-------- Records for the exercise --------
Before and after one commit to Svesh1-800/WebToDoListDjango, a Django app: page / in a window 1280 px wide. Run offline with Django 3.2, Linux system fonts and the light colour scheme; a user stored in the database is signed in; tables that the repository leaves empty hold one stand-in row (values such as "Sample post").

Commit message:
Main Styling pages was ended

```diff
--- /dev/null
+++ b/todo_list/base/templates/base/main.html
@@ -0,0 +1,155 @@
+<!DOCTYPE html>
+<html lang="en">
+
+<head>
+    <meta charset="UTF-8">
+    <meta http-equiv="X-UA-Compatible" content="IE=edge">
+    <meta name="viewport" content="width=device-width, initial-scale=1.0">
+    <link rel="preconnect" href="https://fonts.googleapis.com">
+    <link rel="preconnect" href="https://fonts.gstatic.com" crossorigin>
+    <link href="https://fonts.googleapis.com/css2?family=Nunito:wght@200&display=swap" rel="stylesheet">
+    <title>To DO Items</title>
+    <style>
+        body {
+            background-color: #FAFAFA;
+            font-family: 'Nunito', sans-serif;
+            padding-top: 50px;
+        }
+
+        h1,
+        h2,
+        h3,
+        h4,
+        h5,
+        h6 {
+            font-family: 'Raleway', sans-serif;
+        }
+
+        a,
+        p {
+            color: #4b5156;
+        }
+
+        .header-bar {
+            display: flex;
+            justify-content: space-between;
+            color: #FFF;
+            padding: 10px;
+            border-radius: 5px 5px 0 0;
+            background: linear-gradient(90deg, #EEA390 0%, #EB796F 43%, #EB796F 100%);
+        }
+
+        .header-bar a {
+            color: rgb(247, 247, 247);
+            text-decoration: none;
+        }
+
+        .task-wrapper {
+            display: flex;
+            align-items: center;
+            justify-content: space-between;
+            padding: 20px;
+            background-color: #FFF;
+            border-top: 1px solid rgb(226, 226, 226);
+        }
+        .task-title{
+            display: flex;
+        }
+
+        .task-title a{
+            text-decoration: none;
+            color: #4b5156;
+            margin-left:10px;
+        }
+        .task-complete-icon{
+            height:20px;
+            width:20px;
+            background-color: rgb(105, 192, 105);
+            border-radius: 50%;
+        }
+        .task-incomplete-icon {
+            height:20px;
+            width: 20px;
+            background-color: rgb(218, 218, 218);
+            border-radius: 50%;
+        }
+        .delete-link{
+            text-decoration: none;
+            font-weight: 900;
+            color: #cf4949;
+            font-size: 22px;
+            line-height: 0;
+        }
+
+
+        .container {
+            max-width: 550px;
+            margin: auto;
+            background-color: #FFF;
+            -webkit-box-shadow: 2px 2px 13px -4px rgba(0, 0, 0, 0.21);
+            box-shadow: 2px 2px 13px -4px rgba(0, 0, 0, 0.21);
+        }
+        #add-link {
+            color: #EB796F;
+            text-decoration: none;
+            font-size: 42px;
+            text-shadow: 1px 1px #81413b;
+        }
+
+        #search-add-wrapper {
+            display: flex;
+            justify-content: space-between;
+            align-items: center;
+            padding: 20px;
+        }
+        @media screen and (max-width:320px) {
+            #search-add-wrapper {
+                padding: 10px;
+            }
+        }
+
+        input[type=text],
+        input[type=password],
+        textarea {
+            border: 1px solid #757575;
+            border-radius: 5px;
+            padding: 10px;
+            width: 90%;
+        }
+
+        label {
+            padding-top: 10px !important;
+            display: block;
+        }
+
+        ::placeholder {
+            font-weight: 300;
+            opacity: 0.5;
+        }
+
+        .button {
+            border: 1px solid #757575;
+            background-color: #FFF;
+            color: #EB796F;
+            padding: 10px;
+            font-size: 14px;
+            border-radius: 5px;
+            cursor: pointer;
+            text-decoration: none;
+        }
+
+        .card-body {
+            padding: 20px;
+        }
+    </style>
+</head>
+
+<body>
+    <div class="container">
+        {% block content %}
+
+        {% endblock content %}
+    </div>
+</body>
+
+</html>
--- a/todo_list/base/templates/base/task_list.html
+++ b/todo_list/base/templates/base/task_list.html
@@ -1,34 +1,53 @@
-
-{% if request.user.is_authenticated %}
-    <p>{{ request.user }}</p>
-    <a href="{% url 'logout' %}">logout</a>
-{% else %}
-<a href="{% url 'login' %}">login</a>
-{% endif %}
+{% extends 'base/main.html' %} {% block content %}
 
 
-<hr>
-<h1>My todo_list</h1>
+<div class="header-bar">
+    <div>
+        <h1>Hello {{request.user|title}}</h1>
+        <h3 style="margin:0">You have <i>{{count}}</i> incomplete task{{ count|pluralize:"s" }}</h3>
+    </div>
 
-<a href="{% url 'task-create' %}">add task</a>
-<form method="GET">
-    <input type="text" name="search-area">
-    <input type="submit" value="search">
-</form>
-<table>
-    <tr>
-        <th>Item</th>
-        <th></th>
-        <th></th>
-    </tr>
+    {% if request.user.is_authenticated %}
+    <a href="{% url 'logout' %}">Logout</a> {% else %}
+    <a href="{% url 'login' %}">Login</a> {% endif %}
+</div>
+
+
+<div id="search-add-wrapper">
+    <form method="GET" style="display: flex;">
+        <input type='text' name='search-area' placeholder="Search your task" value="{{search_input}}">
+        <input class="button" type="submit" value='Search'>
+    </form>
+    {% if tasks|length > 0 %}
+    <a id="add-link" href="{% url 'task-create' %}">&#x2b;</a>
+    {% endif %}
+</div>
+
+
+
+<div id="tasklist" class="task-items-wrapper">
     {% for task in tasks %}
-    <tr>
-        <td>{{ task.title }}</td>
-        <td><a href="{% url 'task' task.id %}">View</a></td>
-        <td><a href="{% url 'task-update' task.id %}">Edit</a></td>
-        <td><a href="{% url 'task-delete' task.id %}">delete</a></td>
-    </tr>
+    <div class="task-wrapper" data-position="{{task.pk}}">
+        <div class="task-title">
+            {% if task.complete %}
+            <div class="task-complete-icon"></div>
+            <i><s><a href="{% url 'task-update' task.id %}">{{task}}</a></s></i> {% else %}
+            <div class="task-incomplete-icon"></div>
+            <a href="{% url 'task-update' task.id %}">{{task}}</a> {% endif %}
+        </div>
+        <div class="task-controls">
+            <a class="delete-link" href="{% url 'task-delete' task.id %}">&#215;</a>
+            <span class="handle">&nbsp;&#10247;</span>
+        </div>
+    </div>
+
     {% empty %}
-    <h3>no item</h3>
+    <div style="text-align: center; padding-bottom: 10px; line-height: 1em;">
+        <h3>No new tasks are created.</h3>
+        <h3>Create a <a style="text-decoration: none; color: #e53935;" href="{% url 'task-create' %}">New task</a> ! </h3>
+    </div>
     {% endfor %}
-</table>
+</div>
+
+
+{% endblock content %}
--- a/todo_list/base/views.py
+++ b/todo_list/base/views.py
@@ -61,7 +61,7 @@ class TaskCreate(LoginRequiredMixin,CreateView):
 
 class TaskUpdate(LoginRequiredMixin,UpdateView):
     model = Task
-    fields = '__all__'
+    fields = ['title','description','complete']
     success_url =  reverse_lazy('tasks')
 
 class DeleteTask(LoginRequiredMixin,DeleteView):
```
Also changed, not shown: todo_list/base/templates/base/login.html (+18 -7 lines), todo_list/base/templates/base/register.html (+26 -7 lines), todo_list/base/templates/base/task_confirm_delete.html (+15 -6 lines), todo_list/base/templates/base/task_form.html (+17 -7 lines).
--------
### [Problem]
Every entry must appear in the answer, reproduced exactly.

### [Expected output]
Before and after one commit to Svesh1-800/WebToDoListDjango, a Django app: page / in a window 1280 px wide. Run offline with Django 3.2, Linux system fonts and the light colour scheme; a user stored in the database is signed in; tables that the repository leaves empty hold one stand-in row (values such as "Sample post").

Commit message:
Main Styling pages was ended

```diff
--- /dev/null
+++ b/todo_list/base/templates/base/main.html
@@ -0,0 +1,155 @@
+<!DOCTYPE html>
+<html lang="en">
+
+<head>
+    <meta charset="UTF-8">
+    <meta http-equiv="X-UA-Compatible" content="IE=edge">
+    <meta name="viewport" content="width=device-width, initial-scale=1.0">
+    <link rel="preconnect" href="https://fonts.googleapis.com">
+    <link rel="preconnect" href="https://fonts.gstatic.com" crossorigin>
+    <link href="https://fonts.googleapis.com/css2?family=Nunito:wght@200&display=swap" rel="stylesheet">
+    <title>To DO Items</title>
+    <style>
+        body {
+            background-color: #FAFAFA;
+            font-family: 'Nunito', sans-serif;
+            padding-top: 50px;
+        }
+
+        h1,
+        h2,
+        h3,
+        h4,
+        h5,
+        h6 {
+            font-family: 'Raleway', sans-serif;
+        }
+
+        a,
+        p {
+            color: #4b5156;
+        }
+
+        .header-bar {
+            display: flex;
+            justify-content: space-between;
+            color: #FFF;
+            padding: 10px;
+            border-radius: 5px 5px 0 0;
+            background: linear-gradient(90deg, #EEA390 0%, #EB796F 43%, #EB796F 100%);
+        }
+
+        .header-bar a {
+            color: rgb(247, 247, 247);
+            text-decoration: none;
+        }
+
+        .task-wrapper {
+            display: flex;
+            align-items: center;
+            justify-content: space-between;
+            padding: 20px;
+            background-color: #FFF;
+            border-top: 1px solid rgb(226, 226, 226);
+        }
+        .task-title{
+            display: flex;
+        }
+
+        .task-title a{
+            text-decoration: none;
+            color: #4b5156;
+            margin-left:10px;
+        }
+        .task-complete-icon{
+            height:20px;
+            width:20px;
+            background-color: rgb(105, 192, 105);
+            border-radius: 50%;
+        }
+        .task-incomplete-icon {
+            height:20px;
+            width: 20px;
+            background-color: rgb(218, 218, 218);
+            border-radius: 50%;
+        }
+        .delete-link{
+            text-decoration: none;
+            font-weight: 900;
+            color: #cf4949;
+            font-size: 22px;
+            line-height: 0;
+        }
+
+
+        .container {
+            max-width: 550px;
+            margin: auto;
+            background-color: #FFF;
+            -webkit-box-shadow: 2px 2px 13px -4px rgba(0, 0, 0, 0.21);
+            box-shadow: 2px 2px 13px -4px rgba(0, 0, 0, 0.21);
+        }
+        #add-link {
+            color: #EB796F;
+            text-decoration: none;
+            font-size: 42px;
+            text-shadow: 1px 1px #81413b;
+        }
+
+        #search-add-wrapper {
+            display: flex;
+            justify-content: space-between;
+            align-items: center;
+            padding: 20px;
+        }
+        @media screen and (max-width:320px) {
+            #search-add-wrapper {
+                padding: 10px;
+            }
+        }
+
+        input[type=text],
+        input[type=password],
+        textarea {
+            border: 1px solid #757575;
+            border-radius: 5px;
+            padding: 10px;
+            width: 90%;
+        }
+
+        label {
+            padding-top: 10px !important;
+            display: block;
+        }
+
+        ::placeholder {
+            font-weight: 300;
+            opacity: 0.5;
+        }
+
+        .button {
+            border: 1px solid #757575;
+            background-color: #FFF;
+            color: #EB796F;
+            padding: 10px;
+            font-size: 14px;
+            border-radius: 5px;
+            cursor: pointer;
+            text-decoration: none;
+        }
+
+        .card-body {
+            padding: 20px;
+        }
+    </style>
+</head>
+
+<body>
+    <div class="container">
+        {% block content %}
+
+        {% endblock content %}
+    </div>
+</body>
+
+</html>
--- a/todo_list/base/templates/base/task_list.html
+++ b/todo_list/base/templates/base/task_list.html
@@ -1,34 +1,53 @@
-
-{% if request.user.is_authenticated %}
-    <p>{{ request.user }}</p>
-    <a href="{% url 'logout' %}">logout</a>
-{% else %}
-<a href="{% url 'login' %}">login</a>
-{% endif %}
+{% extends 'base/main.html' %} {% block content %}
 
 
-<hr>
-<h1>My todo_list</h1>
+<div class="header-bar">
+    <div>
+        <h1>Hello {{request.user|title}}</h1>
+        <h3 style="margin:0">You have <i>{{count}}</i> incomplete task{{ count|pluralize:"s" }}</h3>
+    </div>
 
-<a href="{% url 'task-create' %}">add task</a>
-<form method="GET">
-    <input type="text" name="search-area">
-    <input type="submit" value="search">
-</form>
-<table>
-    <tr>
-        <th>Item</th>
-        <th></th>
-        <th></th>
-    </tr>
+    {% if request.user.is_authenticated %}
+    <a href="{% url 'logout' %}">Logout</a> {% else %}
+    <a href="{% url 'login' %}">Login</a> {% endif %}
+</div>
+
+
+<div id="search-add-wrapper">
+    <form method="GET" style="display: flex;">
+        <input type='text' name='search-area' placeholder="Search your task" value="{{search_input}}">
+        <input class="button" type="submit" value='Search'>
+    </form>
+    {% if tasks|length > 0 %}
+    <a id="add-link" href="{% url 'task-create' %}">&#x2b;</a>
+    {% endif %}
+</div>
+
+
+
+<div id="tasklist" class="task-items-wrapper">
     {% for task in tasks %}
-    <tr>
-        <td>{{ task.title }}</td>
-        <td><a href="{% url 'task' task.id %}">View</a></td>
-        <td><a href="{% url 'task-update' task.id %}">Edit</a></td>
-        <td><a href="{% url 'task-delete' task.id %}">delete</a></td>
-    </tr>
+    <div class="task-wrapper" data-position="{{task.pk}}">
+        <div class="task-title">
+            {% if task.complete %}
+            <div class="task-complete-icon"></div>
+            <i><s><a href="{% url 'task-update' task.id %}">{{task}}</a></s></i> {% else %}
+            <div class="task-incomplete-icon"></div>
+            <a href="{% url 'task-update' task.id %}">{{task}}</a> {% endif %}
+        </div>
+        <div class="task-controls">
+            <a class="delete-link" href="{% url 'task-delete' task.id %}">&#215;</a>
+            <span class="handle">&nbsp;&#10247;</span>
+        </div>
+    </div>
+
     {% empty %}
-    <h3>no item</h3>
+    <div style="text-align: center; padding-bottom: 10px; line-height: 1em;">
+        <h3>No new tasks are created.</h3>
+        <h3>Create a <a style="text-decoration: none; color: #e53935;" href="{% url 'task-create' %}">New task</a> ! </h3>
+    </div>
     {% endfor %}
-</table>
+</div>
+
+
+{% endblock content %}
--- a/todo_list/base/views.py
+++ b/todo_list/base/views.py
@@ -61,7 +61,7 @@ class TaskCreate(LoginRequiredMixin,CreateView):
 
 class TaskUpdate(LoginRequiredMixin,UpdateView):
     model = Task
-    fields = '__all__'
+    fields = ['title','description','complete']
     success_url =  reverse_lazy('tasks')
 
 class DeleteTask(LoginRequiredMixin,DeleteView):
```
Also changed, not shown: todo_list/base/templates/base/login.html (+18 -7 lines), todo_list/base/templates/base/register.html (+26 -7 lines), todo_list/base/templates/base/task_confirm_delete.html (+15 -6 lines), todo_list/base/templates/base/task_form.html (+17 -7 lines).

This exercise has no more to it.